The “blockade” is scheduled to begin with the opening of the spot prawn fishery.

The area in question, which the Stz’uminus are trying to deny access to, is a major area in which spot prawns are harvested during the commercial fishery.

Denying access to the fishing ground is not going to help any part in this situation.

I spend hundreds of hours maintaining my boat and my fishing gear just so that I can have a successful prawn season every year. To say I depend on the prawn fishery is an understatement.

Local seafood companies, truck drivers, welders, machinists, marine repair technicians, refrigeration technicians, shipwrights, and fuel wharfs will be drastically affected by any negative action which may happen.

Many forget that the prawn fishery also supports a global economy.

While our product is sold locally to seafood markets, restaurants, and directly to the public, many of our prawns also make their way overseas.
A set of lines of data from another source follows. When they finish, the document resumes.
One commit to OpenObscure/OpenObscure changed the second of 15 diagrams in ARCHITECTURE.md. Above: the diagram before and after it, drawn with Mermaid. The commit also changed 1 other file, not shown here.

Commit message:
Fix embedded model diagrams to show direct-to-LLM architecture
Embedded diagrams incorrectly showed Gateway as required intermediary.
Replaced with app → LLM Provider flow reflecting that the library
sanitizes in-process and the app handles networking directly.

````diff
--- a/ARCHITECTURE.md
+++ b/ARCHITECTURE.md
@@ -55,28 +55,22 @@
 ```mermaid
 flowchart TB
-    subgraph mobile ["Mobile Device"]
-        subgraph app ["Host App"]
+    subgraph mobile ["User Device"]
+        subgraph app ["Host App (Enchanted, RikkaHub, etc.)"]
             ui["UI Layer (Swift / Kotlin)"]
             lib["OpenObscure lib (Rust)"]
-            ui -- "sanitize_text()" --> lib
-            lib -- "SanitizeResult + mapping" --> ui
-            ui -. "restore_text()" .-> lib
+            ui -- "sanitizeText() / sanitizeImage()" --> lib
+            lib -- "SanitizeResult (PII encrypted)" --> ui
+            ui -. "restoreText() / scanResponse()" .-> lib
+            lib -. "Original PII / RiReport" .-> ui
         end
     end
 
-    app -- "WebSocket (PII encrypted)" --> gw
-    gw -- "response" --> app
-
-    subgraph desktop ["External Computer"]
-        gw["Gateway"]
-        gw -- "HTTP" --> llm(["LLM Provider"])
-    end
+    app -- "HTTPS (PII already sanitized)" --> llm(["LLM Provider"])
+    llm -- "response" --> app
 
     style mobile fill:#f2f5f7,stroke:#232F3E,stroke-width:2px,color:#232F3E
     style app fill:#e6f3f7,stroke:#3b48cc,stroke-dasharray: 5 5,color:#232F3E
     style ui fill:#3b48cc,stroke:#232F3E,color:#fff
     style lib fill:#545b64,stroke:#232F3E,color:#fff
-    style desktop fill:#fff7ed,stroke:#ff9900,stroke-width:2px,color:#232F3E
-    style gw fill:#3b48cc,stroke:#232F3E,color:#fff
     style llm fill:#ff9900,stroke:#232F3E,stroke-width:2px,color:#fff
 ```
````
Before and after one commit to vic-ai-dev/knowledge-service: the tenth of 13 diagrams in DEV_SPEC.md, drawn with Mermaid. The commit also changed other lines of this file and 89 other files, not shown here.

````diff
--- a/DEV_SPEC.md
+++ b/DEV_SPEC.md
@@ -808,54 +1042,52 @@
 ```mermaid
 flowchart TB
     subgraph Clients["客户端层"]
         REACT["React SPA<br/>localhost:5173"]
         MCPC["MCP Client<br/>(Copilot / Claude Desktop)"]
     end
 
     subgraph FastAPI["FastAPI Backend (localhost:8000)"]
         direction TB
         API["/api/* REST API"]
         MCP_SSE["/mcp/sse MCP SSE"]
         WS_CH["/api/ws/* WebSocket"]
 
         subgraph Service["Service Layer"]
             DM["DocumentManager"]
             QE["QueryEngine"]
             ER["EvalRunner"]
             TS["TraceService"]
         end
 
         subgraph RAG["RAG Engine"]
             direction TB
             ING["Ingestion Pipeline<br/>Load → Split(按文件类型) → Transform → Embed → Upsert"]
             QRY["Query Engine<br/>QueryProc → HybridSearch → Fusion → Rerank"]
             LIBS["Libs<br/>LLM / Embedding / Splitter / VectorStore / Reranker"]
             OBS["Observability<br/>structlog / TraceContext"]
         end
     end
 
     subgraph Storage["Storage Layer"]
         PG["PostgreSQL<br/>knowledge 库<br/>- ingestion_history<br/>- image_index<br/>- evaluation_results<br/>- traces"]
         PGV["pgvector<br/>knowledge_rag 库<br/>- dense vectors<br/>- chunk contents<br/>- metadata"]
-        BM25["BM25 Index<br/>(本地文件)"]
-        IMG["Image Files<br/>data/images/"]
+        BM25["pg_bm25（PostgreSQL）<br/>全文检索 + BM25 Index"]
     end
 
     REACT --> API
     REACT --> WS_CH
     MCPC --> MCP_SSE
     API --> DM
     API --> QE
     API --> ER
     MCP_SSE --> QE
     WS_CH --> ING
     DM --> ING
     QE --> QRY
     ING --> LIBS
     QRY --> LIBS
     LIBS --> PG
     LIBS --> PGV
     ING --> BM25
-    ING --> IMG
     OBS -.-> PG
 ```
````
When it all boils down to it, this is just the wrong way to deal with any issues that the Stz’uminus may have with the Department of Fisheries and Oceans.

The action that is being proposed just isn’t reasonable.

I hope people understand the dire situation many of their friends and neighbours are in right now. Many, including myself, could possibly lose their ability to pay their mortgages and feed their families.

I beg any members of the Stz’uminus Band to please let us go fishing.

We are just simple fishermen who love the ocean, love our jobs, and want to continue to support our families.

Lance Underwood is skipper of Justin Time II and Quicksilver Girl at Cowichan Bay Seafood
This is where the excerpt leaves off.